Last year when I noticed that I had gained enough weight to push me up two dress sizes, the thing that was most devastating was how much it affected my self esteem. In the space of about two minutes I had gone from being totally content with the soft state of my body to disgusted at myself for letting it change in such a short space of time and focussed solely on weight loss.
Despite my war cries about body positivity and loving all your curves, edges and squiggles, I had accidentally become attached to the idea of my ideal weight. It made me put on my Carrie-Bradshaw’s-overused-rhetorical-question hat and ask… why is it so hard to love yourself?
If one of my friends were to say something disparaging about their body I would be quick to counter with enough compliments to boost their self esteem back up to capacity, but for some reason I wasn’t capable of extending this same courtesy to myself.
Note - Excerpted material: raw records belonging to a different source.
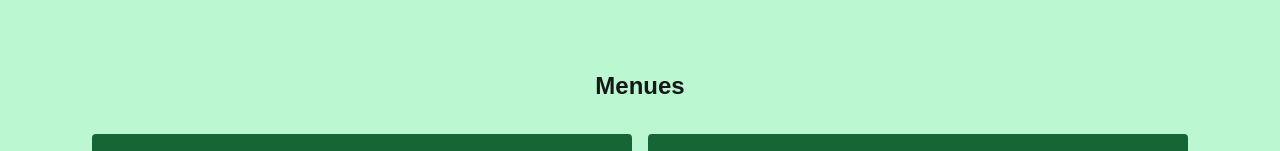
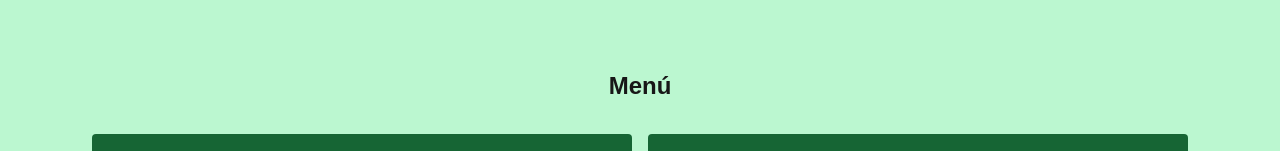
Before and after one commit to solisjoaquin/app-food, a Next.js app: page / in a window 1280 px wide. Shown: the part 339-490 px from the top of the page. Built offline with nearby package versions, Linux system fonts and the light colour scheme.

Commit message:
cambio en texto

```diff
--- a/app/page.js
+++ b/app/page.js
@@ -28,7 +28,7 @@
       </div>
 
       <div className="mb-12 bg-green-200 p-3">
-        <h2 className="text-2xl font-semibold mb-8">Menues</h2>
+        <h2 className="text-2xl font-semibold mb-8">Menú</h2>
         <div className="grid grid-cols-2 gap-4">
           <Link href="/history" className="bg-green-800 text-white p-4 rounded hover:bg-green-900 transition duration-300 flex flex-col items-center justify-center">
           <div className="flex justify-center mb-2">
```
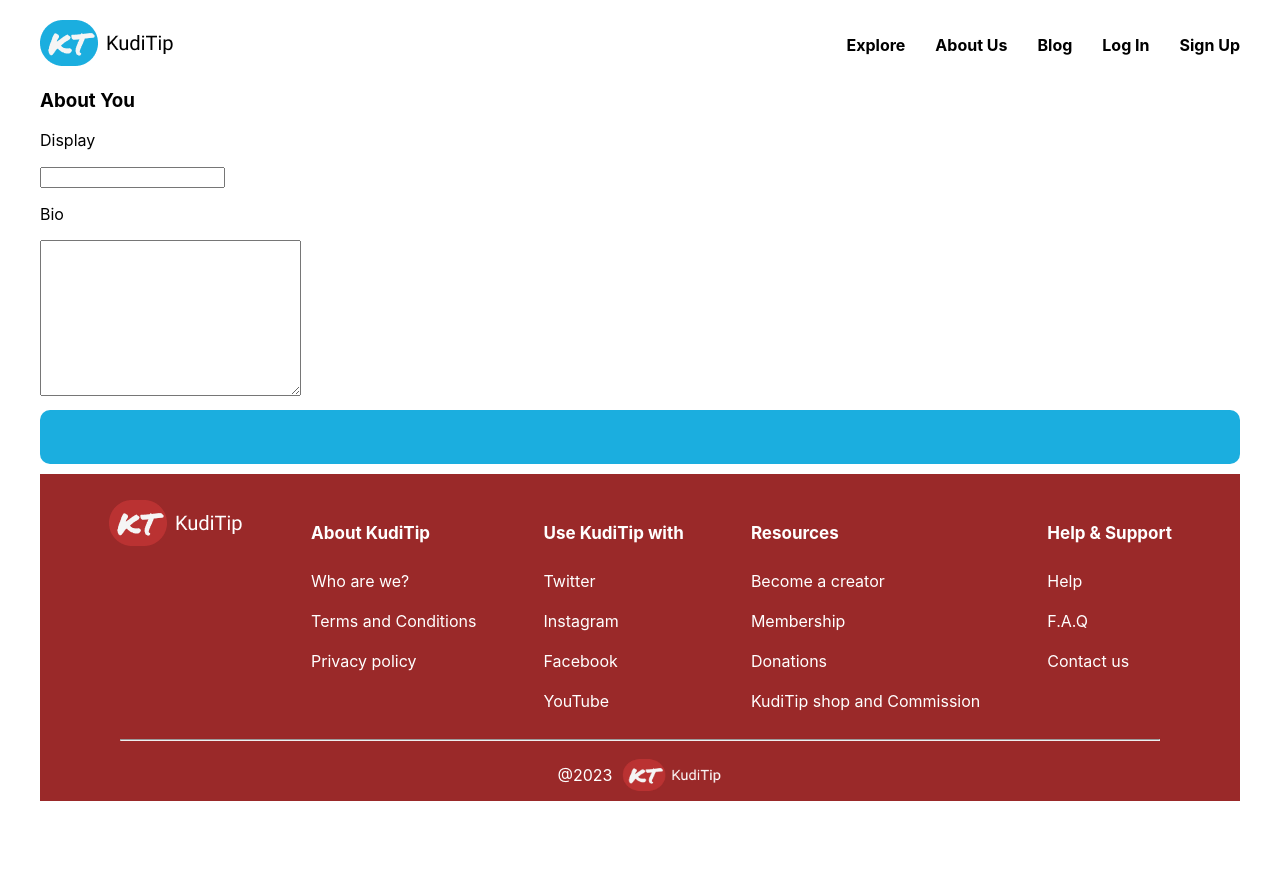
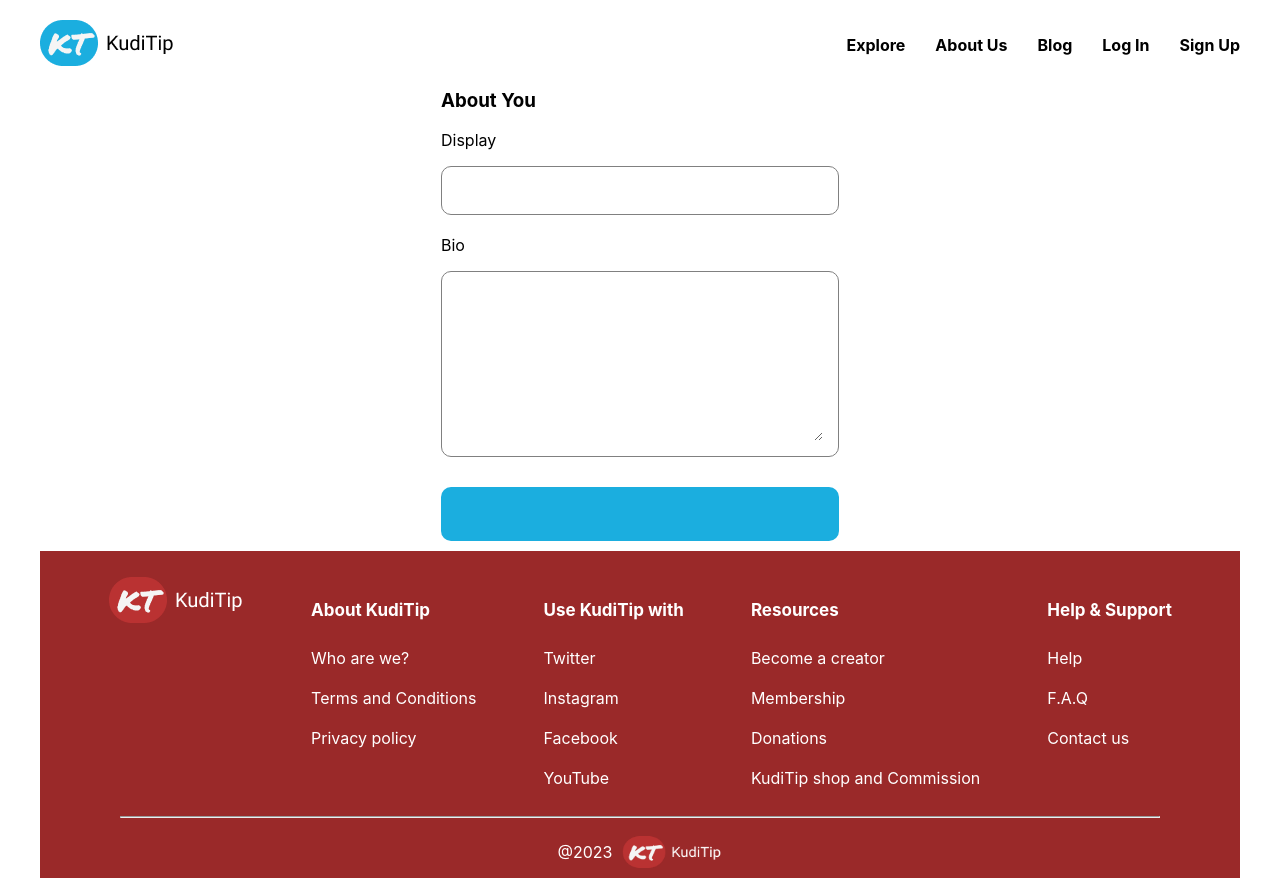
Before and after one commit to jaypee15/tipping_service, a React (Create React App) app in the folder kuditip_frontend/: page / in a window 1280 px wide. Before the commit the page ends 801 px from the top, so only its background shows below. Built offline with nearby package versions, Linux system fonts and the light colour scheme.

Commit message:
changing component in the about you page to work specifially for the page

```diff
--- a/kuditip_frontend/src/App.css
+++ b/kuditip_frontend/src/App.css
@@ -13,6 +13,11 @@
   color: #000;
   text-decoration: none;
   font-weight: bold;
+}
+
+.pages_container {
+  margin: auto;
+  width: 398px;
 }
 
 .menu {
@@ -32,6 +37,15 @@
   font-size: 24px;
   color: #808080;
   margin-bottom: 20px;
+}
+
+.input_case textarea {
+  border: none;
+  width: 100%;
+}
+
+.input_case textarea:focus {
+  outline-style: none;
 }
 
 .input_case input {
--- a/kuditip_frontend/src/page_components/AboutMember.js
+++ b/kuditip_frontend/src/page_components/AboutMember.js
@@ -1,13 +1,21 @@
 import Button from "../unit_components/Button"
+import TextInput from "../unit_components/TextInput"
 
 const AboutMember = () => {
   return (
-    <div>
+    <div className="pages_container">
         <h3>About You</h3>
         <p>Display</p>
-        <input type="text" />
+        <div className="input_case">
+            <input type="text" />
+        </div>
+
         <p>Bio</p>
-        <textarea name="" id="" cols="30" rows="10"></textarea>
+
+        <div className="input_case">
+            <textarea name="" id="" cols="30" rows="10"></textarea>
+        </div>
+
         <Button />
     </div>
   )
--- a/kuditip_frontend/src/page_components/SignUp.js
+++ b/kuditip_frontend/src/page_components/SignUp.js
@@ -1,6 +1,6 @@
 import './SignUp.css';
 import { Link } from "react-router-dom";
-import UsernameInput from "../unit_components/UsernameInput";
+import TextInput from "../unit_components/TextInput";
 import EmailInput from "../unit_components/EmailInput";
 import PasswordInput from "../unit_components/PasswordInput";
 import Button from "../unit_components/Button";
@@ -51,7 +51,7 @@ const SignUp = () => {
 
             <form className='sign_form' onSubmit={handleSignUp}>
 
-                <UsernameInput />
+                <TextInput />
 
                 <EmailInput getEmail={getEmail}/>
 
--- a/kuditip_frontend/src/unit_components/UsernameInput.js
+++ /dev/null
@@ -1,16 +0,0 @@
-import { IoMdContact } from 'react-icons/io';
-
-const UsernameInput = () => {
-    return (
-      <div className="input_case">
-        <input
-            name='username'
-            type="text"
-            required
-            placeholder="Username"
-        />
-        <IoMdContact />
-      </div>
-    )
-  }
-  export default UsernameInput
```
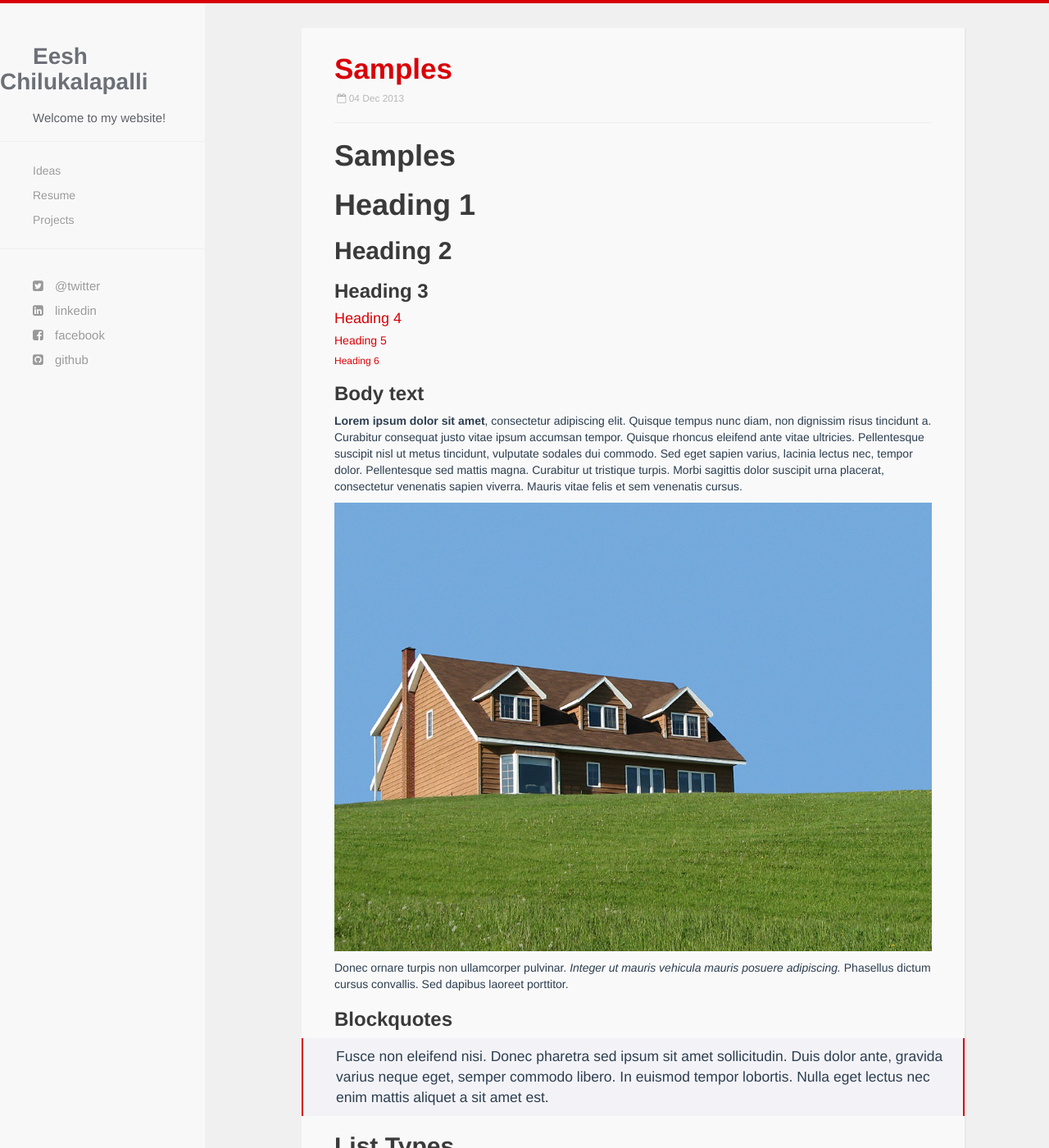
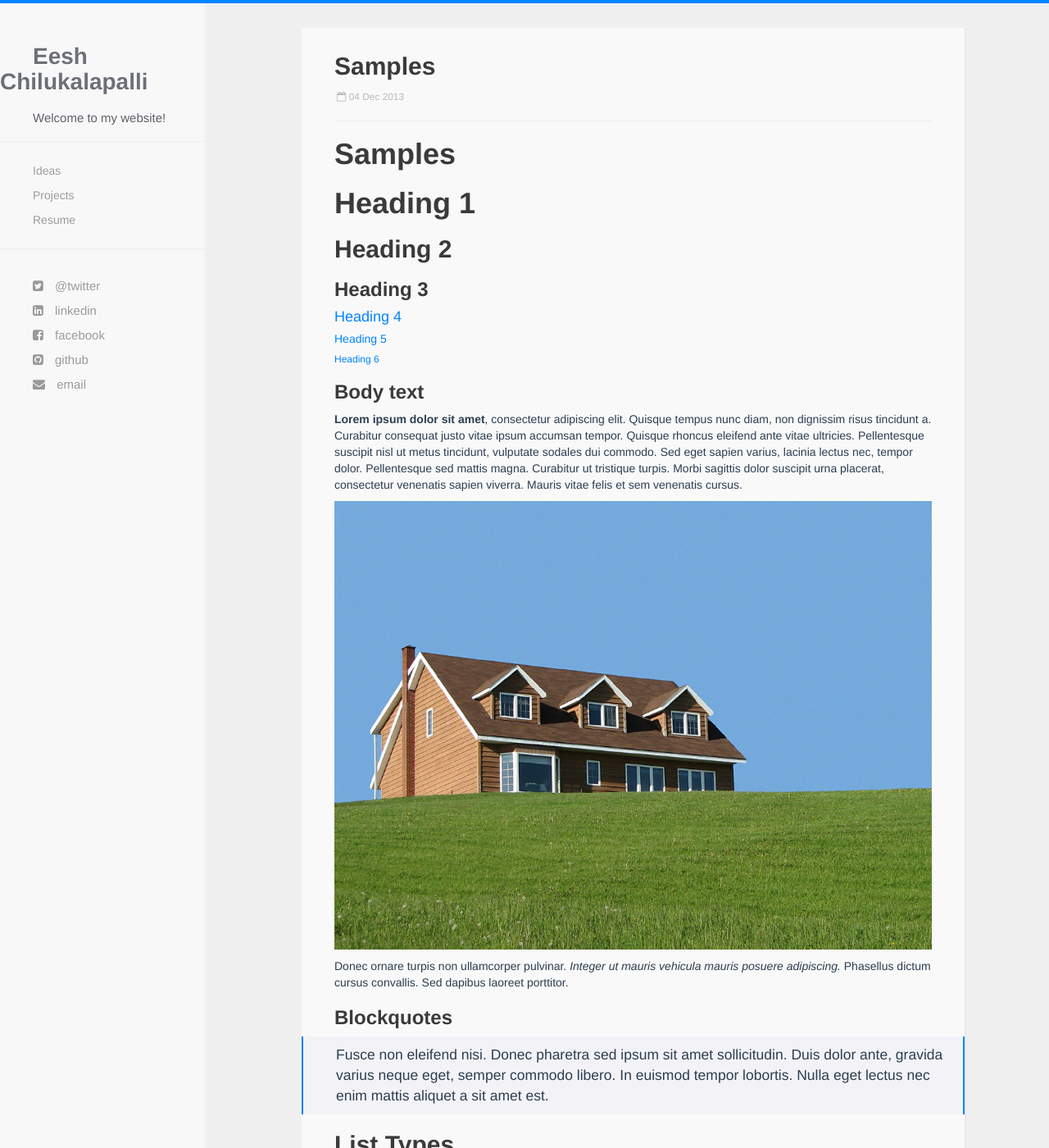
Before and after one commit to eesh/eesh.github.io, a Jekyll site: the page built from updates/_posts/2013-12-04-Samples.markdown, in a window 1280 px wide and 1400 px high. Shown: the whole window at 82% size. Built offline with Jekyll 4.4.1, drawn with Linux system fonts in a browser that asks for light colours; nearby versions of some CDN libraries; comment, search, counter and statistics services are not loaded.

Commit message:
Changed color scheme to blue

```diff
--- a/_config.yml
+++ b/_config.yml
@@ -1,11 +1,11 @@
 name: Eesh Chilukalapalli
 author: Eesh Chilukalapalli
 description: Welcome to my website!
-github: http://www.github.com/eesh
-twitter: http://www.twitter.com/eeshlikhith
-facebook: http://www.facebook.com/eeshlikhith
-linkedin: http://www.linkedin.com/eesh-chilukalapalli-
-email: eesh.likhith[at]gmail.com
+github: https://www.github.com/eesh
+twitter: https://www.twitter.com/eeshlikhith
+facebook: https://www.facebook.com/eeshlikhith
+linkedin: https://www.linkedin.com/eesh-chilukalapalli-
+email: eesh.likhith@gmail.com
 home_title: Hello! Welcome to my personal website :)
 
 ##Make sure to edit the above fields, especially for disqus.
--- a/_includes/navigation.html
+++ b/_includes/navigation.html
@@ -12,8 +12,8 @@
     <div class="navbar-collapse collapse">
       <ul class="nav navbar-nav">
       <li><a href="{{ site.baseurl }}/ideas.html">Ideas</a></li>
+      <li><a href="{{ site.baseurl }}/projects.html">Projects</a></li>
       <li><a href="http://www.super-resume.com/view/21209433">Resume</a></li>
-      <li><a href="{{ site.baseurl }}/projects.html">Projects</a></li>
       </ul>
     </div><!--/.nav-collapse -->
   </div>
@@ -25,14 +25,15 @@
     <li class="sidebar-brand"><a href="{{ site.baseurl }}/"><h1 class="brand">{{ site.name }}</h1></a><h3>{{ site.description }}</h3></li>
     <hr />
     <li><a href="{{ site.baseurl }}/ideas.html">Ideas</a></li>
+    <li><a href="{{ site.baseurl }}/projects.html">Projects</a></li>
     <li><a href="http://www.super-resume.com/view/21209433">Resume</a></li>
-    <li><a href="{{ site.baseurl }}/projects.html">Projects</a></li>
     <hr />
     <div id="social-wrapper">
       <li> <a href="{{ site.twitter }}"><i class="fa fa-twitter-square"></i> @twitter</a></li>
       <li> <a href="{{ site.linkedin }}"><i class="fa fa-linkedin-square"></i> linkedin</a> </li>
       <li> <a href="{{ site.facebook }}"><i class="fa fa-facebook-square"></i> facebook</a></li>
       <li> <a href="{{ site.github }}"><i class="fa fa-github-square"></i> github</a> </li>
+      <li> <a href="mailto:{{ site.email }}"><i class="fa fa-envelope"></i> email</a> </li>
     </div>
   </ul>
 </div>
--- a/_layouts/post.html
+++ b/_layouts/post.html
@@ -2,7 +2,7 @@
 layout: default
 ---
 <div id="article">
-  <div class="article-title">{{ page.title }}</div>
+  <h2>{{ page.title }}</h4>
   <p class="meta">
     <small>
       &nbsp;<i class="fa fa-calendar-o"></i> {{ page.date | date_to_string}}
--- a/css/hc.css
+++ b/css/hc.css
@@ -6,14 +6,14 @@ body
   color:#2c3e50;
   background-color:#f0f0f0;
   width:100%;
-  border-top:solid #d90006;
+  border-top:solid #0084ff;
   border-width:4px
 }
 
 h1,h2,h3,h4,h5,h6
 {
   font-family:"Helvetica Neue", helvetica, "Open Sans", sans-serif;
-  color:#d90006
+  color:#0084ff
 }
 
 h1
@@ -98,7 +98,7 @@ p
   overflow-y:auto;
   z-index:1000;
   margin-top:-4px;
-  border-top:solid #d90006;
+  border-top:solid #0084ff;
   transition:all .4s ease 0;
   border-width:4px
 }
@@ -157,7 +157,7 @@ p
 
 .nav-toggle {
     display: none;
-    color: #d90006;
+    color: #0084ff;
     padding-left: 10px;
     padding-top: 10px;
   }
@@ -173,7 +173,7 @@ p
 
 .brand:hover
 {
-  color:#d90006;
+  color:#0084ff;
   -o-transition:.5s;
   -ms-transition:.5s;
   -moz-transition:.5s;
@@ -207,8 +207,8 @@ p
 
 blockquote
 {
-  border-left:2px solid #d90006;
-  border-right:2px solid #d90006;
+  border-left:2px solid #0084ff;
+  border-right:2px solid #0084ff;
   margin-left:-40px;
   margin-right:-40px;
   padding-left:40px;
@@ -292,7 +292,7 @@ pre
 {
   font-size:3em;
   font-weight:700;
-  color:#d90006;
+  color:#0084ff;
   line-height:130%
 }
 
@@ -316,7 +316,7 @@ pre
 #welcome-greeting h2 a
 {
   font-weight:100;
-  color:#d90006
+  color:#0084ff
 }
 
 .credit
@@ -370,7 +370,7 @@ pre
 {
   font-size:35px;
   font-weight:700;
-  color:#d90006;
+  color:#0084ff;
   padding-top:15px
 }
 
@@ -552,7 +552,7 @@ time
   font-weight:bolder;
   font-size:2.5em;
   line-height:55px;
-  color:#d90006
+  color:#0084ff
 }
 
 .user-card p
@@ -693,7 +693,7 @@ time
 }
 
 #sidebar-wrapper {
-    border-right: 4px solid #d90006;
+    border-right: 4px solid #0084ff;
     border-top: none;
     left: 0px;
 }
--- a/index.html
+++ b/index.html
@@ -11,6 +11,7 @@ title: Home
 
       <br />
       <h1>Who am I?</h1>
+      <br />
       <span>My name is Eesh Chilukalapalli and I'm a programmer and a creator. I am super passionate about making software because it is soooooo easy to give life to the ideas that pop up inside of my head. It is also amazing how even a small piece of software can be an important part of someone's life!</span>
       <br /> <br />
       <span>I'm currently pursuing my Bachelor's degree in software engineering at SRM University, Chennai. So far the journey has been great and I've learnt a lot of valuable lessons. Once I graduate, I wish to pursue a Master's degree in the field of artificial intelligence and machine learning. I love helping people and one day I wish to create a large-scale product that will become an integral part of people's lives (for the better). I also love tinkering with robots and I think they have a lot of potential. A small set of emotions can make them feel a lot more personal than they are right now.</span>
```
After researching various workout options that promised to burn my fat and deliver a thigh gap to my jiggly legs I had a realisation…
My weight gain wasn’t the problem.
It wasn’t something that needed a crash diet or dangerous workout routine to eradicate.
The weight I had gained was a symptom of my lifestyle – or more importantly, the negative aspects of my lifestyle that I had let get out of control.
It turns out that if you drop most of the exercise from your life and still continue to eat the same old crap you’re going to gain some weight. It is how your body works. I might have blamed the change in my body on the mythical properties of my black jeans (which if I’m being honest, more closely resembled leggings than actual denim), but the fact of the matter was that I hadn’t broken a sweat in at least 3 months.
And that was my problem.
I had seen myself naked. Hell, I had danced naked in front of a mirror (long story, alright?) and I wasn’t repulsed by the sight of my jiggling bits. So why should I suddenly feel bad about it?
I didn’t want to be fat shamed into exercising.
While weight gain might have been the instigator, I didn’t want it to be the only thing I was concerned about. To be honest, if my weight and body shape didn’t change at all but I was able carry my shopping home from the supermarket without stopping every couple of metres or run a short distance to make my train without struggling to breathe for the next hour then that would be just fine with me.
I realised it was time to change the conversation about weight loss.
The reality is that our weight will fluctuate throughout our lives and we need to stop fixating on the number on the scale.
My fitness goals for this year are just that – for fitness.
In broad terms, I want to get stronger, faster and more flexible.
To be more specific…
I want to be able to do at least 3 push ups.
To be able to run a lap around my local park without stopping.
I want to be able to comfortably touch my toes.
These goals might seem super easy, but for me and my current fitness levels it feels like a marathon.
It might seem like I’m taking baby steps, but rest assured these steps are steady. I’m starting to make changes that I should be able to maintain for the rest of my life.
Most importantly, I’m taking the focus off weight loss and removing it from my equation for happiness.
I’m working towards a stronger, fitter future.
Jiggly thighs or no jiggly thighs.
Note: Image is most definitely not of me, but is by photographer Matthew Kane